Yet a moment’s thought makes it clear what Moses’ inner turmoil was about. Until now, he had led the Jewish people. Aaron, his older brother, had assisted him, accompanying him on his missions to Pharaoh, acting as his spokesman, aide and second-in-command. Now, however, Aaron was about to undertake a new leadership role in his own right. No longer would he be a shadow of Moses. He would do what Moses himself could not. He would preside over the daily offerings in the Tabernacle. He would mediate the avodah, the Israelites’ sacred service to G‑d. Once a year, on Yom Kippur, he would perform the service that would secure atonement for the people from its sins. No longer in Moses’ shadow, Aaron was about to become the one kind of leader Moses was not destined to be: a high priest.
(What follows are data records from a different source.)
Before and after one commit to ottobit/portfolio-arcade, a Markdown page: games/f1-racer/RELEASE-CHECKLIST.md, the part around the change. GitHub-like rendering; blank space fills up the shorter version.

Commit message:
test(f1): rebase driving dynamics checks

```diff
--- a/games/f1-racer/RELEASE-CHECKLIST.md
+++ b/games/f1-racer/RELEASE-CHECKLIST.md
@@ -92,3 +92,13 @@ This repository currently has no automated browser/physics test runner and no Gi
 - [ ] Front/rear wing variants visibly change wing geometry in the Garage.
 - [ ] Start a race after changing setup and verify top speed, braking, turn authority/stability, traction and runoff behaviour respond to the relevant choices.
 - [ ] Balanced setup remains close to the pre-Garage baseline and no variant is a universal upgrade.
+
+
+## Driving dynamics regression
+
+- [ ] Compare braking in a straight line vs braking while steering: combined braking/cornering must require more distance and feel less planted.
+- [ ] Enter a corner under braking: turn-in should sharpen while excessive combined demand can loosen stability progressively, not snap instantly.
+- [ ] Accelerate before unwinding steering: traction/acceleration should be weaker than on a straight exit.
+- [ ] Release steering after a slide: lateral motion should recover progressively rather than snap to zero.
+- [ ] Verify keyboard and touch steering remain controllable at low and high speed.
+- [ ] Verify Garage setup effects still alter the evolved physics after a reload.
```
The Talmud adds a further dimension to the poignancy of the moment. At the burning bush, Moses had repeatedly resisted G‑d’s call to lead the people. Eventually, G‑d told him that Aaron would go with him, helping him speak. The Talmud says that at that moment Moses lost the chance to be a priest. “Originally, [said G‑d,] I had intended that you would be the priest, and Aaron your brother would be a Levite. Now, he will be the priest and you will be a Levite.”
That is Moses’ inner struggle, conveyed by the shalshelet. He is about to induct his brother into an office he himself will never hold. Things might have been otherwise—but life is not lived in the world of “might have been.” He surely feels joy for his brother, but he cannot altogether avoid a sense of loss. Perhaps he already senses what he will later discover: that though Moses was the prophet and liberator, Aaron will have a privilege Moses will be denied—namely, seeing his children and their descendants inherit his role. The son of a priest is a priest. The son of a prophet is rarely a prophet.
What all four stories tell us is that there comes a time for each of us when we must make an ultimate decision as to who we are. It is a moment of existential truth. Lot is a Hebrew, not a citizen of Sodom. Eliezer is Abraham’s servant, not his heir. Joseph is Jacob’s son, not an Egyptian of easygoing morals. Moses is a prophet, not a priest. To say Yes to who we are, we have to have the courage to say No to who we are not. There is pain and conflict involved. That is the meaning of the shalshelet. But we emerge less conflicted than we were before.
This applies especially to leaders, which is why the case of Moses in our Parshah is so important. There were things Moses was not destined to do. He would not become a priest. That task fell to Aaron. He would not lead the people across the Jordan. That was Joshua’s role. Moses had to accept both facts with good grace if he was to be honest with himself. And great leaders must be honest with themselves if they are to be honest with those they lead.
A leader should never try to be all things to all men (and women). A leader should be content to be what he or she is. A leader must have the strength to know what he cannot be, if he is to have the courage to be himself.
(Taken from here).